Theming

Once you have installed and set up WordPress, you will want to apply a theme to it.

There are many pre-existing free and paid themes available for WordPress and if you find something that you 100% like, you might be in luck.

On the other hand, if you want to develop something a little different, it may be worthwhile to create your own theme. Determining what level of effort is required to customize an existing theme to your liking takes a lot of experience.

I’ve signed on to projects to customize an existing theme, often from Themeforest, only to find that the backend experience or the way the site is coded is incompatible with the goals for the site or certain required plugins.

I’m going to take a moment to rip on themeforest here. Theme developers should be creating compliant code but when they steer away from the standards and best practices of the WordPress community and write code that breaks the appearance or functionality of plugins, it brings down the community as a whole. Common Themeforest theme developer practices like turning off auto-p …

Oftentimes, it would appear that a developer is trying to get paid twice for work done on a client’s website. By this I mean that the theme is designed to work in one way and one way only.

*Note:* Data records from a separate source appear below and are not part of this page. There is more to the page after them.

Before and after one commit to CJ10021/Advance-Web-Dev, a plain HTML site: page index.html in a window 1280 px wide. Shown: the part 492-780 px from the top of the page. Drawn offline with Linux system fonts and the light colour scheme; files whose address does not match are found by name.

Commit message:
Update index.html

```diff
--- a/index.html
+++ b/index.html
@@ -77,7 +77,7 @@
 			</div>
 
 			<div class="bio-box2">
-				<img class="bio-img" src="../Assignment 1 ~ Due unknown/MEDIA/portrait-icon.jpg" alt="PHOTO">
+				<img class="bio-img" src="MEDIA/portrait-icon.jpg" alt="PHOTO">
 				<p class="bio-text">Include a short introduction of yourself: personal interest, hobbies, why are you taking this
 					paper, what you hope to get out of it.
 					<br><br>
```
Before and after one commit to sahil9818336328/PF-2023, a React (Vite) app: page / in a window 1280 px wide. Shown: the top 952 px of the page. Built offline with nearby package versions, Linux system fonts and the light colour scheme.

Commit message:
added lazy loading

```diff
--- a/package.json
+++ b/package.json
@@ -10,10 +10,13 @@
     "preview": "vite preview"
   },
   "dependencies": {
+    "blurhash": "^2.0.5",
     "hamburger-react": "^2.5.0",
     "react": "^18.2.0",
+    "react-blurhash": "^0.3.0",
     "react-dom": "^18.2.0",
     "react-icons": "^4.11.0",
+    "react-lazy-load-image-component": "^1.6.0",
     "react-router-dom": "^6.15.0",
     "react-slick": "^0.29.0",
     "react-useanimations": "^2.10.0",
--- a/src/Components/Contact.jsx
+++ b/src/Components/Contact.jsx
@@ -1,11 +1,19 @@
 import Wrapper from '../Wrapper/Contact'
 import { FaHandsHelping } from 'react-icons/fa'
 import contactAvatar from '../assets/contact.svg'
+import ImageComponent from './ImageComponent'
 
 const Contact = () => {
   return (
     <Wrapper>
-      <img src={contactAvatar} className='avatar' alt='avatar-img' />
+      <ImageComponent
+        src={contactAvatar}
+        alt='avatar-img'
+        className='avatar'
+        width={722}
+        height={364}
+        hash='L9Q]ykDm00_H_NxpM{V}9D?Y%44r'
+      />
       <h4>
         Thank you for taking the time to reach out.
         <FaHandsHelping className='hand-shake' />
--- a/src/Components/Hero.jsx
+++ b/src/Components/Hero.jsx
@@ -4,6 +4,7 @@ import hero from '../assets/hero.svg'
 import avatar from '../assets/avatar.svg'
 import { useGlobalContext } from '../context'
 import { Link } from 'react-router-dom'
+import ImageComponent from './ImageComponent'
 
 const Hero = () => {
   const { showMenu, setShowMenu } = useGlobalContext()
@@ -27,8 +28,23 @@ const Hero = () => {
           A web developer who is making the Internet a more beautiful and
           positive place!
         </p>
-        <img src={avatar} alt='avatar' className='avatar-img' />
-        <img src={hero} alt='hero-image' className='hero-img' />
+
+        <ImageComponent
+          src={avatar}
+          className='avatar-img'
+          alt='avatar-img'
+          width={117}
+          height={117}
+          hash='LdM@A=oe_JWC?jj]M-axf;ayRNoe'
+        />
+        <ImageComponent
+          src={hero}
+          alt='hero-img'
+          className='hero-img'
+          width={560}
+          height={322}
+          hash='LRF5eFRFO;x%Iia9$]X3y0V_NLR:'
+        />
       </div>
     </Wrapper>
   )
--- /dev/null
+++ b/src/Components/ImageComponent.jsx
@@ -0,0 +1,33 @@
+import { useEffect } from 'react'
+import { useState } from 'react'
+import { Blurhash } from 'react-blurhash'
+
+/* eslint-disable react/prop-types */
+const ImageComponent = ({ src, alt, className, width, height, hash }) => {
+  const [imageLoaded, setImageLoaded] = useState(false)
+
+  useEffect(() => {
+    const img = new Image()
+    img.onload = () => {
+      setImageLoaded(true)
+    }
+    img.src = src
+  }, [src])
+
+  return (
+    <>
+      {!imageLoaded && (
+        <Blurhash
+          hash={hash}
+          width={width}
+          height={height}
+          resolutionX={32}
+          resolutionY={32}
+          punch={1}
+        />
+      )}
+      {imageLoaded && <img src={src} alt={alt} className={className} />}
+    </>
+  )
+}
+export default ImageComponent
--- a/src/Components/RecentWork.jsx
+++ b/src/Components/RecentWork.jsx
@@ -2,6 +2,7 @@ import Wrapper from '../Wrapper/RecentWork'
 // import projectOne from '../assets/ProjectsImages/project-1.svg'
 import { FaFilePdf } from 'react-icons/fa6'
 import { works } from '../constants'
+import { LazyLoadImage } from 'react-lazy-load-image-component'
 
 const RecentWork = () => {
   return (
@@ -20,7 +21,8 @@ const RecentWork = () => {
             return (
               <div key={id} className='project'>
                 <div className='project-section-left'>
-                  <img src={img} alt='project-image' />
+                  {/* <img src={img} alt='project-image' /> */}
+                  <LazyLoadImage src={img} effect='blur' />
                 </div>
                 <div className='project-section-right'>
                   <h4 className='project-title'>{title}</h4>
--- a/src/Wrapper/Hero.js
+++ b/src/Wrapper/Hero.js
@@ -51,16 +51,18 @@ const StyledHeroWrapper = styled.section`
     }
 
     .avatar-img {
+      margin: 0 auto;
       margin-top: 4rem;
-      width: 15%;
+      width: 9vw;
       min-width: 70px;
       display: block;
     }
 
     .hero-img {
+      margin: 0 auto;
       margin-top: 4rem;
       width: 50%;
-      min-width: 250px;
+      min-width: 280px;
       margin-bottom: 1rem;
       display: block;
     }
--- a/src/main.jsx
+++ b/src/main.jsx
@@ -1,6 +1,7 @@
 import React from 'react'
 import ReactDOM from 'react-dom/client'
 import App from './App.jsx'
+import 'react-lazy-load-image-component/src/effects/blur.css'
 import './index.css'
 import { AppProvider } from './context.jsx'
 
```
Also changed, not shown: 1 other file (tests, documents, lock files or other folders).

One too many times, I’ve paid for a theme or plugin, installed it on my website and found that it doesn’t do what I want it to do or it actually breaks the functionality of another plugin.